Before Valancourt heads off on his own, he breakfasts with the St. Auberts one last time.
St. Aubert tells Valancourt that he'd better hit them up if he's ever near La Vallée.
Finally, it's farewell time. The St. Auberts continue on in the opposite direction, and St. Aubert reminisces about what a promising young man Valancourt is.
This makes him think of his own childhood (naturally), which is long, long gone. He remarks to Emily that the world is closing to him.
Emily's all, "Nip it in the bud, Dad." But St. Aubert feels like being a sad sack, so he continues to mope.
The travelers reach Perpignan, where St. Aubert receives a letter from Quesnel. If you thought he was sad before, you should see how gloomy this letter makes him.
Emily wants to know what's wrong, so he fills her in: looks like St. Aubert's property was invested with a certain M. Motteville, who lost it all.
The family is basically ruined. St. Aubert doesn't care that much for his own sake, but he doesn't want his daughter to land in the poorhouse.
St. Aubert tells Emily that they can only have one servant. The horror!
They resume their journey to Languedoc, but St. Aubert is definitely looking worse for the wear.
At nighttime, St. Aubert doesn't feel he can go any further. They see a spooky-looking chateau in the distance, but peasants along the way tell him to steer clear.
Michael doesn't want to go to the chateau, but St. Aubert is really sick.
They pull over after St. Aubert faints, and Emily tries to revive him by sprinkling water on his face.
Since Michael won't leave his mules, Emily goes to look for help.
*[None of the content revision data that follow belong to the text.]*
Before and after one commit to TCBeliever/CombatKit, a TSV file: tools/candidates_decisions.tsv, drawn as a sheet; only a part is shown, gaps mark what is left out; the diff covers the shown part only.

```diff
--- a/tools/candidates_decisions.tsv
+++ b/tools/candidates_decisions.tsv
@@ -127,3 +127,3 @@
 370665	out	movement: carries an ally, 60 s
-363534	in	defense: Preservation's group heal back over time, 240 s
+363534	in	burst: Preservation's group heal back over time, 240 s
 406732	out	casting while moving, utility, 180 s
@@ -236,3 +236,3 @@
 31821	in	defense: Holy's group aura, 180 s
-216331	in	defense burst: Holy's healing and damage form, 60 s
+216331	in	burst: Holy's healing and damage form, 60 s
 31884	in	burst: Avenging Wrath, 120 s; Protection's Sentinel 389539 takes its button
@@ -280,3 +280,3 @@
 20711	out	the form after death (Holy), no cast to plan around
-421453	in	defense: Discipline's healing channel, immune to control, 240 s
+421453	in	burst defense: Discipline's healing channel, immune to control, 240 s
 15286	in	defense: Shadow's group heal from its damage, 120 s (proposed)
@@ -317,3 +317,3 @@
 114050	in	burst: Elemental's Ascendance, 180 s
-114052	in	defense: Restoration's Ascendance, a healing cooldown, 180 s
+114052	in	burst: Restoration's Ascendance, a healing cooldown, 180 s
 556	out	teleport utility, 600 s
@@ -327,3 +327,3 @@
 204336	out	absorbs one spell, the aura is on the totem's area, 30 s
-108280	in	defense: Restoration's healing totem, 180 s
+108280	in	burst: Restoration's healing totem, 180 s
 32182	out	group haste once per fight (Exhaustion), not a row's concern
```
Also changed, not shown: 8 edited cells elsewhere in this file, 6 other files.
Man, is it scary out there in the woods. She thinks she hears a riot, and turns back to check on her dad.
St. Aubert is up again, but he doesn't look too hot. A peasant named La Voisin appears in the woods and invites them to spend the night at his place.
Oh yeah, that riot Emily thought she heard? It was really the peasants doing a ritual dance.
They pass by the dancers on the way to La Voisin's cottage, but St. Aubert is wiped out.
Once at the cottage, La Voisin tells them about how his wife passed away long ago. He asks St. Aubert if, once they have died, they will be permitted to return to earth.
St. Aubert is thrilled to find a fellow sad sack. He says he hopes to be able to look down on those he loves when he's gone.
La Voisin fills in the St. Auberts on the mysterious chateau in the woods. Apparently, it used to belong to the Marquis de Villerois up until he died recently. Word of advice, La Voisin says: don't ever spend the night there.
La Voisin also talks about the late Marchioness, the Marquis' wife. She deserved a better fate, La Voisin says.
St. Aubert's really on a roll with the mopey thing. He says he remembers the Marchioness well and gets all teary-eyed.
All of the sudden a mysterious voice begins singing. An instrument in the distance plays a melancholy song, which both of the St. Auberts find very beautiful and strange.
La Voisin doesn't know where the music is coming from, but he says one of the monks told him it occurs whenever someone is about to die.
On that note, time for bed! St. Aubert is still feeling poorly, but Emily stays up and contemplates what happened to the Marquis de Villerois and his unfortunate wife. Curiosity killed the cat, Emily.